MDOTâ??s decision to not use salt is not without purpose; however, residents are ready for relief on the roadways.
"These streets here, I mean people canâ??t get out of here," said Saginaw resident Joe Nava.
More than 72 hours since dropping more than a foot of snow in Saginaw the snowstorms lasting effects are hampering Nava. He's asking what it will take to clear the roads.
"The salt will work sometimes," said Nava.
Below 20 degrees salt doesn't work, if used under current weather conditions MDOT says salt use could create havoc on the roadway.
â??If the pavements become wet it could actually increase the freezing process," said MDOT spokeswoman Anita Richardson.
Already icy roads near Nava's home are bad enough. A short trip to get the GM retiree's medication is even difficult.
"When we came back we didn't know if we were going to make it," said Nava.
Ruling out salt, Nava questions another option for MDOT.
"Put sand on it, I don't know what it would do to the sewer," said Nava.

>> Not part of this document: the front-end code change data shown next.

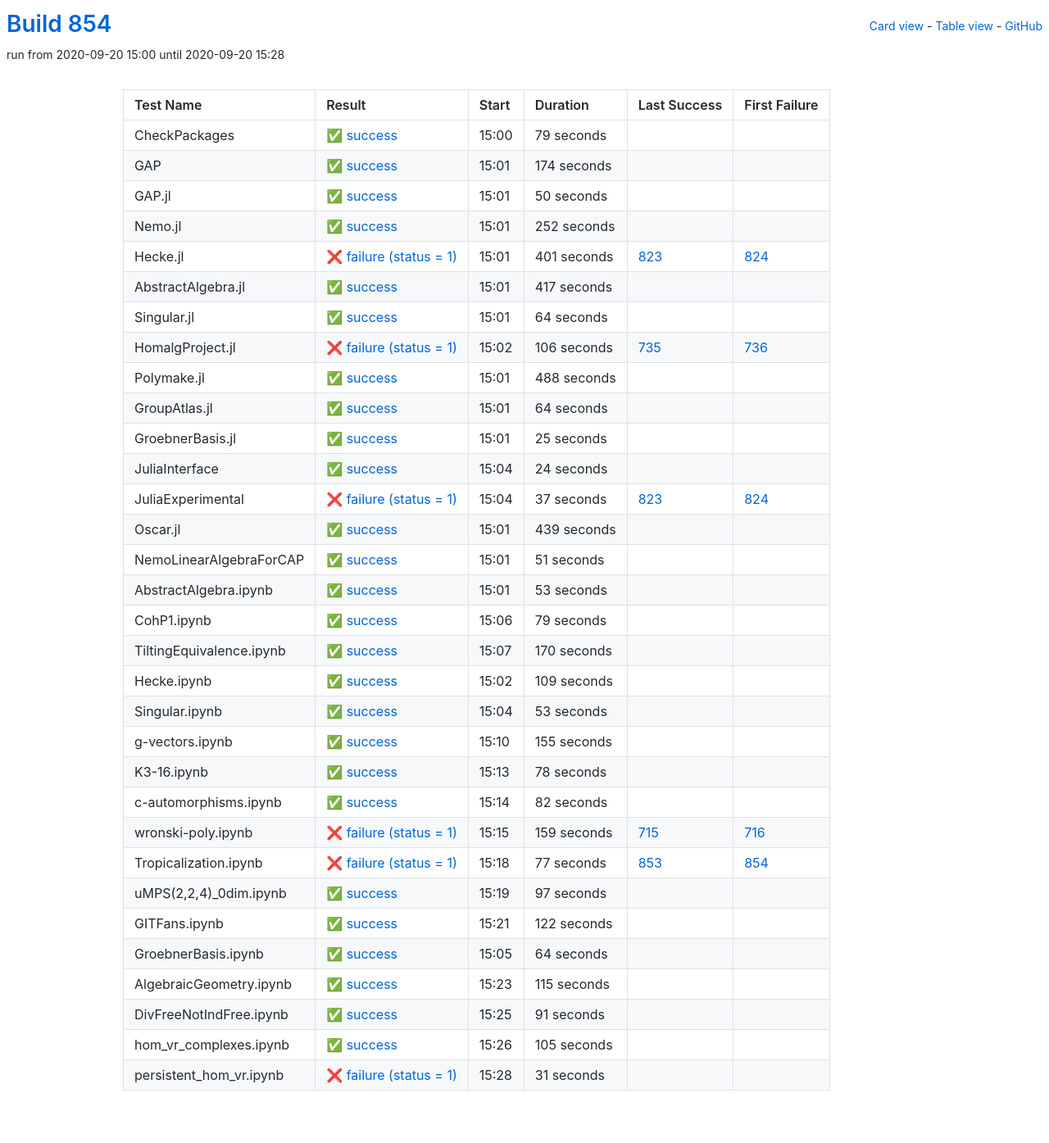
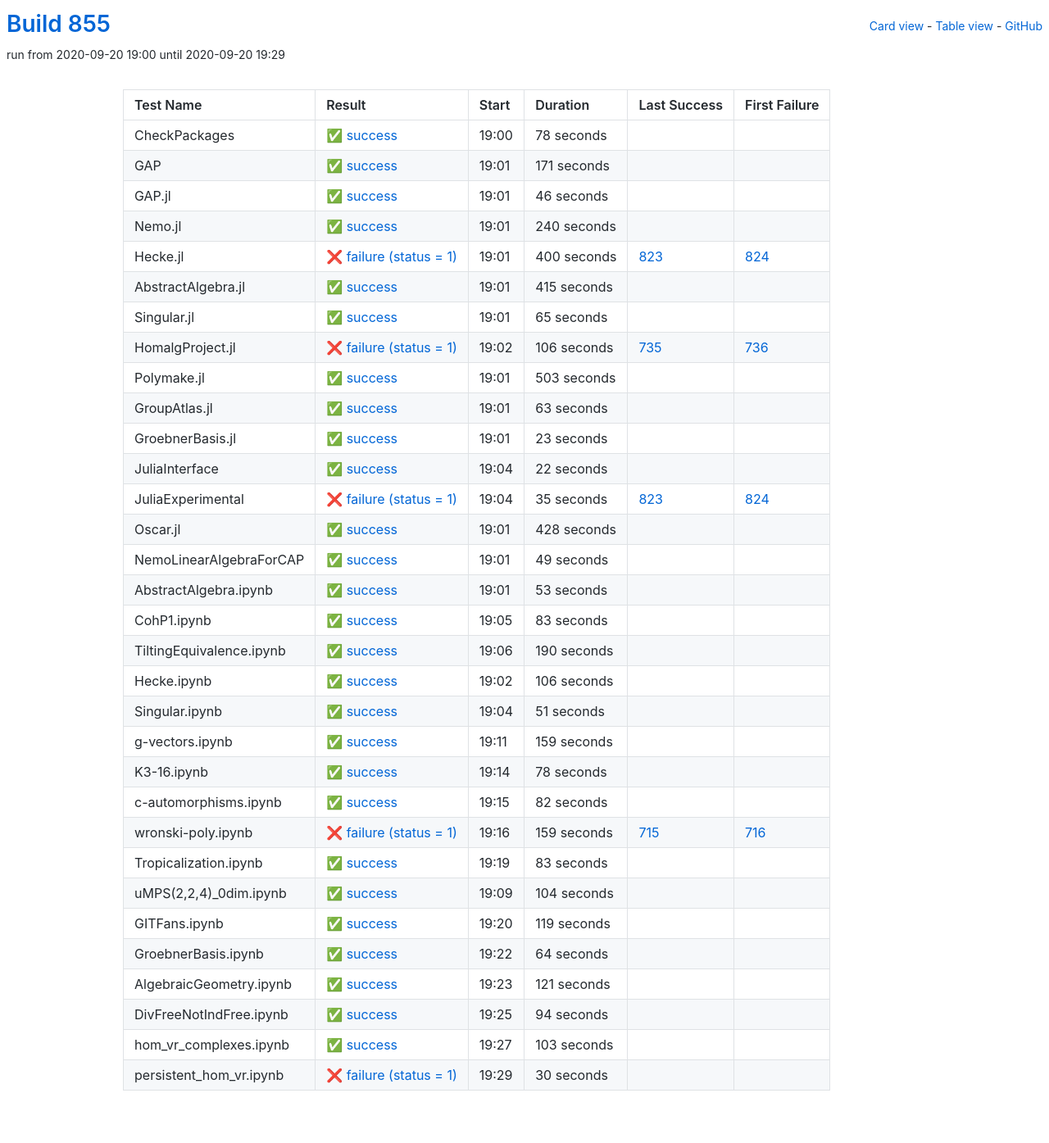
Before and after one commit to oscar-system/oscar-ci-status-stable, a Jekyll site: the page built from table.html, in a window 1280 px wide. Shown: the whole page at 82% size. Built offline with Jekyll 4.4.1, drawn with Linux system fonts in a browser that asks for light colours.

Commit message:
Build #855

```diff
--- a/_data/ci.yml
+++ b/_data/ci.yml
@@ -1,6 +1,6 @@
 ---
-build: 854
-build_url: https://oscarci.mathematik.uni-kl.de/job/oscar-stable/854/
+build: 855
+build_url: https://oscarci.mathematik.uni-kl.de/job/oscar-stable/855/
 job: oscar-stable
 organization: oscar-system
 repo: oscar-ci-status-stable
@@ -8,92 +8,92 @@ repourl: https://github.com/oscar-system/oscar-ci-status-stable
 tests:
 - name: CheckPackages
   id: checkpackages
-  log: https://oscarci.mathematik.uni-kl.de/job/oscar-stable/854/artifact/logs/build-854/CheckPackages.log
-  start: 2020-09-20 15:00
+  log: https://oscarci.mathematik.uni-kl.de/job/oscar-stable/855/artifact/logs/build-855/CheckPackages.log
+  start: 2020-09-20 19:00
   success: true
   exitcode: 0
   status: success
-  duration: 79
+  duration: 78
   last_success: false
   last_success_url:
   first_failure: false
   first_failure_url:
 - name: GAP
   id: gap
-  log: https://oscarci.mathematik.uni-kl.de/job/oscar-stable/854/artifact/logs/build-854/GAP.log
-  start: 2020-09-20 15:01
+  log: https://oscarci.mathematik.uni-kl.de/job/oscar-stable/855/artifact/logs/build-855/GAP.log
+  start: 2020-09-20 19:01
   success: true
   exitcode: 0
   status: success
-  duration: 174
+  duration: 171
   last_success: false
   last_success_url:
   first_failure: false
   first_failure_url:
 - name: GAP.jl
   id: gap-jl
-  log: https://oscarci.mathematik.uni-kl.de/job/oscar-stable/854/artifact/logs/build-854/GAP.jl.log
-  start: 2020-09-20 15:01
+  log: https://oscarci.mathematik.uni-kl.de/job/oscar-stable/855/artifact/logs/build-855/GAP.jl.log
+  start: 2020-09-20 19:01
   success: true
   exitcode: 0
   status: success
-  duration: 50
+  duration: 46
   last_success: false
   last_success_url:
   first_failure: false
   first_failure_url:
 - name: Nemo.jl
   id: nemo-jl
-  log: https://oscarci.mathematik.uni-kl.de/job/oscar-stable/854/artifact/logs/build-854/Nemo.jl.log
-  start: 2020-09-20 15:01
+  log: https://oscarci.mathematik.uni-kl.de/job/oscar-stable/855/artifact/logs/build-855/Nemo.jl.log
+  start: 2020-09-20 19:01
   success: true
   exitcode: 0
   status: success
-  duration: 252
+  duration: 240
   last_success: false
   last_success_url:
   first_failure: false
   first_failure_url:
 - name: Hecke.jl
   id: hecke-jl
-  log: https://oscarci.mathematik.uni-kl.de/job/oscar-stable/854/artifact/logs/build-854/Hecke.jl.log
-  start: 2020-09-20 15:01
+  log: https://oscarci.mathematik.uni-kl.de/job/oscar-stable/855/artifact/logs/build-855/Hecke.jl.log
+  start: 2020-09-20 19:01
   success: false
   exitcode: 1
   status: failure
-  duration: 401
+  duration: 400
   last_success: 823
   last_success_url: https://oscarci.mathematik.uni-kl.de/job/oscar-stable/823/
   first_failure: 824
   first_failure_url: https://oscarci.mathematik.uni-kl.de/job/oscar-stable/824/
 - name: AbstractAlgebra.jl
   id: abstractalgebra-jl
-  log: https://oscarci.mathematik.uni-kl.de/job/oscar-stable/854/artifact/logs/build-854/AbstractAlgebra.jl.log
-  start: 2020-09-20 15:01
+  log: https://oscarci.mathematik.uni-kl.de/job/oscar-stable/855/artifact/logs/build-855/AbstractAlgebra.jl.log
+  start: 2020-09-20 19:01
   success: true
   exitcode: 0
   status: success
-  duration: 417
+  duration: 415
   last_success: false
   last_success_url:
   first_failure: false
   first_failure_url:
 - name: Singular.jl
   id: singular-jl
-  log: https://oscarci.mathematik.uni-kl.de/job/oscar-stable/854/artifact/logs/build-854/Singular.jl.log
-  start: 2020-09-20 15:01
+  log: https://oscarci.mathematik.uni-kl.de/job/oscar-stable/855/artifact/logs/build-855/Singular.jl.log
+  start: 2020-09-20 19:01
   success: true
   exitcode: 0
   status: success
-  duration: 64
+  duration: 65
   last_success: false
   last_success_url:
   first_failure: false
   first_failure_url:
 - name: HomalgProject.jl
   id: homalgproject-jl
-  log: https://oscarci.mathematik.uni-kl.de/job/oscar-stable/854/artifact/logs/build-854/HomalgProject.jl.log
-  start: 2020-09-20 15:02
+  log: https://oscarci.mathematik.uni-kl.de/job/oscar-stable/855/artifact/logs/build-855/HomalgProject.jl.log
+  start: 2020-09-20 19:02
   success: false
   exitcode: 1
   status: failure
@@ -104,92 +104,92 @@ tests:
   first_failure_url: https://oscarci.mathematik.uni-kl.de/job/oscar-stable/736/
 - name: Polymake.jl
   id: polymake-jl
-  log: https://oscarci.mathematik.uni-kl.de/job/oscar-stable/854/artifact/logs/build-854/Polymake.jl.log
-  start: 2020-09-20 15:01
+  log: https://oscarci.mathematik.uni-kl.de/job/oscar-stable/855/artifact/logs/build-855/Polymake.jl.log
+  start: 2020-09-20 19:01
   success: true
   exitcode: 0
   status: success
-  duration: 488
+  duration: 503
   last_success: false
   last_success_url:
   first_failure: false
   first_failure_url:
 - name: GroupAtlas.jl
   id: groupatlas-jl
-  log: https://oscarci.mathematik.uni-kl.de/job/oscar-stable/854/artifact/logs/build-854/GroupAtlas.jl.log
-  start: 2020-09-20 15:01
+  log: https://oscarci.mathematik.uni-kl.de/job/oscar-stable/855/artifact/logs/build-855/GroupAtlas.jl.log
+  start: 2020-09-20 19:01
   success: true
   exitcode: 0
   status: success
-  duration: 64
+  duration: 63
   last_success: false
   last_success_url:
   first_failure: false
   first_failure_url:
 - name: GroebnerBasis.jl
   id: groebnerbasis-jl
-  log: https://oscarci.mathematik.uni-kl.de/job/oscar-stable/854/artifact/logs/build-854/GroebnerBasis.jl.log
-  start: 2020-09-20 15:01
+  log: https://oscarci.mathematik.uni-kl.de/job/oscar-stable/855/artifact/logs/build-855/GroebnerBasis.jl.log
+  start: 2020-09-20 19:01
   success: true
   exitcode: 0
   status: success
-  duration: 25
+  duration: 23
   last_success: false
   last_success_url:
   first_failure: false
   first_failure_url:
 - name: JuliaInterface
   id: juliainterface
-  log: https://oscarci.mathematik.uni-kl.de/job/oscar-stable/854/artifact/logs/build-854/JuliaInterface.log
-  start: 2020-09-20 15:04
+  log: https://oscarci.mathematik.uni-kl.de/job/oscar-stable/855/artifact/logs/build-855/JuliaInterface.log
+  start: 2020-09-20 19:04
   success: true
   exitcode: 0
   status: success
-  duration: 24
+  duration: 22
   last_success: false
   last_success_url:
   first_failure: false
   first_failure_url:
 - name: JuliaExperimental
   id: juliaexperimental
-  log: https://oscarci.mathematik.uni-kl.de/job/oscar-stable/854/artifact/logs/build-854/JuliaExperimental.log
-  start: 2020-09-20 15:04
+  log: https://oscarci.mathematik.uni-kl.de/job/oscar-stable/855/artifact/logs/build-855/JuliaExperimental.log
+  start: 2020-09-20 19:04
   success: false
   exitcode: 1
   status: failure
-  duration: 37
+  duration: 35
   last_success: 823
   last_success_url: https://oscarci.mathematik.uni-kl.de/job/oscar-stable/823/
   first_failure: 824
   first_failure_url: https://oscarci.mathematik.uni-kl.de/job/oscar-stable/824/
 - name: Oscar.jl
   id: oscar-jl
-  log: https://oscarci.mathematik.uni-kl.de/job/oscar-stable/854/artifact/logs/build-854/Oscar.jl.log
-  start: 2020-09-20 15:01
+  log: https://oscarci.mathematik.uni-kl.de/job/oscar-stable/855/artifact/logs/build-855/Oscar.jl.log
+  start: 2020-09-20 19:01
   success: true
   exitcode: 0
   status: success
-  duration: 439
+  duration: 428
   last_success: false
   last_success_url:
   first_failure: false
   first_failure_url:
 - name: NemoLinearAlgebraForCAP
   id: nemolinearalgebraforcap
-  log: https://oscarci.mathematik.uni-kl.de/job/oscar-stable/854/artifact/logs/build-854/NemoLinearAlgebraForCAP.log
-  start: 2020-09-20 15:01
+  log: https://oscarci.mathematik.uni-kl.de/job/oscar-stable/855/artifact/logs/build-855/NemoLinearAlgebraForCAP.log
+  start: 2020-09-20 19:01
   success: true
   exitcode: 0
   status: success
-  duration: 51
+  duration: 49
   last_success: false
   last_success_url:
   first_failure: false
   first_failure_url:
 - name: AbstractAlgebra.ipynb
   id: abstractalgebra-ipynb
-  log: https://oscarci.mathematik.uni-kl.de/job/oscar-stable/854/artifact/logs/build-854/AbstractAlgebra.ipynb.log
-  start: 2020-09-20 15:01
+  log: https://oscarci.mathematik.uni-kl.de/job/oscar-stable/855/artifact/logs/build-855/AbstractAlgebra.ipynb.log
+  start: 2020-09-20 19:01
   success: true
   exitcode: 0
   status: success
@@ -200,68 +200,68 @@ tests:
   first_failure_url:
 - name: CohP1.ipynb
   id: cohp1-ipynb
-  log: https://oscarci.mathematik.uni-kl.de/job/oscar-stable/854/artifact/logs/build-854/CohP1.ipynb.log
-  start: 2020-09-20 15:06
+  log: https://oscarci.mathematik.uni-kl.de/job/oscar-stable/855/artifact/logs/build-855/CohP1.ipynb.log
+  start: 2020-09-20 19:05
   success: true
   exitcode: 0
   status: success
-  duration: 79
+  duration: 83
   last_success: false
   last_success_url:
   first_failure: false
   first_failure_url:
 - name: TiltingEquivalence.ipynb
   id: tiltingequivalence-ipynb
-  log: https://oscarci.mathematik.uni-kl.de/job/oscar-stable/854/artifact/logs/build-854/TiltingEquivalence.ipynb.log
-  start: 2020-09-20 15:07
+  log: https://oscarci.mathematik.uni-kl.de/job/oscar-stable/855/artifact/logs/build-855/TiltingEquivalence.ipynb.log
+  start: 2020-09-20 19:06
   success: true
   exitcode: 0
   status: success
-  duration: 170
+  duration: 190
   last_success: false
   last_success_url:
   first_failure: false
   first_failure_url:
 - name: Hecke.ipynb
   id: hecke-ipynb
-  log: https://oscarci.mathematik.uni-kl.de/job/oscar-stable/854/artifact/logs/build-854/Hecke.ipynb.log
-  start: 2020-09-20 15:02
+  log: https://oscarci.mathematik.uni-kl.de/job/oscar-stable/855/artifact/logs/build-855/Hecke.ipynb.log
+  start: 2020-09-20 19:02
   success: true
   exitcode: 0
   status: success
-  duration: 109
+  duration: 106
   last_success: false
   last_success_url:
   first_failure: false
   first_failure_url:
 - name: Singular.ipynb
   id: singular-ipynb
-  log: https://oscarci.mathematik.uni-kl.de/job/oscar-stable/854/artifact/logs/build-854/Singular.ipynb.log
-  start: 2020-09-20 15:04
+  log: https://oscarci.mathematik.uni-kl.de/job/oscar-stable/855/artifact/logs/build-855/Singular.ipynb.log
+  start: 2020-09-20 19:04
   success: true
   exitcode: 0
   status: success
-  duration: 53
+  duration: 51
   last_success: false
   last_success_url:
   first_failure: false
   first_failure_url:
 - name: g-vectors.ipynb
   id: g-vectors-ipynb
-  log: https://oscarci.mathematik.uni-kl.de/job/oscar-stable/854/artifact/logs/build-854/g-vectors.ipynb.log
-  start: 2020-09-20 15:10
+  log: https://oscarci.mathematik.uni-kl.de/job/oscar-stable/855/artifact/logs/build-855/g-vectors.ipynb.log
+  start: 2020-09-20 19:11
   success: true
   exitcode: 0
   status: success
-  duration: 155
+  duration: 159
   last_success: false
   last_success_url:
   first_failure: false
   first_failure_url:
 - name: K3-16.ipynb
   id: k3-16-ipynb
-  log: https://oscarci.mathematik.uni-kl.de/job/oscar-stable/854/artifact/logs/build-854/K3-16.ipynb.log
-  start: 2020-09-20 15:13
+  log: https://oscarci.mathematik.uni-kl.de/job/oscar-stable/855/artifact/logs/build-855/K3-16.ipynb.log
+  start: 2020-09-20 19:14
   success: true
   exitcode: 0
   status: success
@@ -272,8 +272,8 @@ tests:
   first_failure_url:
 - name: c-automorphisms.ipynb
   id: c-automorphisms-ipynb
-  log: https://oscarci.mathematik.uni-kl.de/job/oscar-stable/854/artifact/logs/build-854/c-automorphisms.ipynb.log
-  start: 2020-09-20 15:14
+  log: https://oscarci.mathematik.uni-kl.de/job/oscar-stable/855/artifact/logs/build-855/c-automorphisms.ipynb.log
+  start: 2020-09-20 19:15
   success: true
   exitcode: 0
   status: success
@@ -284,8 +284,8 @@ tests:
   first_failure_url:
 - name: wronski-poly.ipynb
   id: wronski-poly-ipynb
-  log: https://oscarci.mathematik.uni-kl.de/job/oscar-stable/854/artifact/logs/build-854/wronski-poly.ipynb.log
-  start: 2020-09-20 15:15
+  log: https://oscarci.mathematik.uni-kl.de/job/oscar-stable/855/artifact/logs/build-855/wronski-poly.ipynb.log
+  start: 2020-09-20 19:16
   success: false
   exitcode: 1
   status: failure
@@ -296,44 +296,44 @@ tests:
   first_failure_url: https://oscarci.mathematik.uni-kl.de/job/oscar-stable/716/
 - name: Tropicalization.ipynb
   id: tropicalization-ipynb
-  log: https://oscarci.mathematik.uni-kl.de/job/oscar-stable/854/artifact/logs/build-854/Tropicalization.ipynb.log
-  start: 2020-09-20 15:18
-  success: false
-  exitcode: 1
-  status: failure
-  duration: 77
-  last_success: 853
-  last_success_url: https://oscarci.mathematik.uni-kl.de/job/oscar-stable/853/
-  first_failure: 854
-  first_failure_url: https://oscarci.mathematik.uni-kl.de/job/oscar-stable/854/
-- name: uMPS(2,2,4)_0dim.ipynb
-  id: umps-2-2-4-0dim-ipynb
-  log: https://oscarci.mathematik.uni-kl.de/job/oscar-stable/854/artifact/logs/build-854/uMPS-2-2-4-_0dim.ipynb.log
-  start: 2020-09-20 15:19
+  log: https://oscarci.mathematik.uni-kl.de/job/oscar-stable/855/artifact/logs/build-855/Tropicalization.ipynb.log
+  start: 2020-09-20 19:19
   success: true
   exitcode: 0
   status: success
-  duration: 97
+  duration: 83
+  last_success: false
+  last_success_url:
+  first_failure: false
+  first_failure_url:
+- name: uMPS(2,2,4)_0dim.ipynb
+  id: umps-2-2-4-0dim-ipynb
+  log: https://oscarci.mathematik.uni-kl.de/job/oscar-stable/855/artifact/logs/build-855/uMPS-2-2-4-_0dim.ipynb.log
+  start: 2020-09-20 19:09
+  success: true
+  exitcode: 0
+  status: success
+  duration: 104
   last_success: false
   last_success_url:
   first_failure: false
   first_failure_url:
 - name: GITFans.ipynb
   id: gitfans-ipynb
-  log: https://oscarci.mathematik.uni-kl.de/job/oscar-stable/854/artifact/logs/build-854/GITFans.ipynb.log
-  start: 2020-09-20 15:21
+  log: https://oscarci.mathematik.uni-kl.de/job/oscar-stable/855/artifact/logs/build-855/GITFans.ipynb.log
+  start: 2020-09-20 19:20
   success: true
   exitcode: 0
   status: success
-  duration: 122
+  duration: 119
   last_success: false
   last_success_url:
   first_failure: false
   first_failure_url:
 - name: GroebnerBasis.ipynb
   id: groebnerbasis-ipynb
-  log: https://oscarci.mathematik.uni-kl.de/job/oscar-stable/854/artifact/logs/build-854/GroebnerBasis.ipynb.log
-  start: 2020-09-20 15:05
+  log: https://oscarci.mathematik.uni-kl.de/job/oscar-stable/855/artifact/logs/build-855/GroebnerBasis.ipynb.log
+  start: 2020-09-20 19:22
   success: true
   exitcode: 0
   status: success
@@ -344,48 +344,48 @@ tests:
   first_failure_url:
 - name: AlgebraicGeometry.ipynb
   id: algebraicgeometry-ipynb
-  log: https://oscarci.mathematik.uni-kl.de/job/oscar-stable/854/artifact/logs/build-854/AlgebraicGeometry.ipynb.log
-  start: 2020-09-20 15:23
+  log: https://oscarci.mathematik.uni-kl.de/job/oscar-stable/855/artifact/logs/build-855/AlgebraicGeometry.ipynb.log
+  start: 2020-09-20 19:23
   success: true
   exitcode: 0
   status: success
-  duration: 115
+  duration: 121
   last_success: false
   last_success_url:
   first_failure: false
   first_failure_url:
 - name: DivFreeNotIndFree.ipynb
   id: divfreenotindfree-ipynb
-  log: https://oscarci.mathematik.uni-kl.de/job/oscar-stable/854/artifact/logs/build-854/DivFreeNotIndFree.ipynb.log
-  start: 2020-09-20 15:25
+  log: https://oscarci.mathematik.uni-kl.de/job/oscar-stable/855/artifact/logs/build-855/DivFreeNotIndFree.ipynb.log
+  start: 2020-09-20 19:25
   success: true
   exitcode: 0
   status: success
-  duration: 91
+  duration: 94
   last_success: false
   last_success_url:
   first_failure: false
   first_failure_url:
 - name: hom_vr_complexes.ipynb
   id: hom-vr-complexes-ipynb
-  log: https://oscarci.mathematik.uni-kl.de/job/oscar-stable/854/artifact/logs/build-854/hom_vr_complexes.ipynb.log
-  start: 2020-09-20 15:26
+  log: https://oscarci.mathematik.uni-kl.de/job/oscar-stable/855/artifact/logs/build-855/hom_vr_complexes.ipynb.log
+  start: 2020-09-20 19:27
   success: true
   exitcode: 0
   status: success
-  duration: 105
+  duration: 103
   last_success: false
   last_success_url:
   first_failure: false
   first_failure_url:
 - name: persistent_hom_vr.ipynb
   id: persistent-hom-vr-ipynb
-  log: https://oscarci.mathematik.uni-kl.de/job/oscar-stable/854/artifact/logs/build-854/persistent_hom_vr.ipynb.log
-  start: 2020-09-20 15:28
+  log: https://oscarci.mathematik.uni-kl.de/job/oscar-stable/855/artifact/logs/build-855/persistent_hom_vr.ipynb.log
+  start: 2020-09-20 19:29
   success: false
   exitcode: 1
   status: failure
-  duration: 31
+  duration: 30
   last_success: false
   last_success_url:
   first_failure: false
```
Also changed, not shown: README.md.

His concern about sand is being shared by his transportation department.
"We don't want to go from one problem with ice and snow and then have another problem with the sewage system," said Richardson.
For now MDOT says they are sticking to basics. Scraping roads and calling in massive augers to clear whatâ??s left of the deep freeze.
"Something better could be done but in the meantime you just go with the flow I guess," said Nava.
The Michigan Department of Transportation says they are going to wait for temperatures closer to the freezing mark before salting their roads.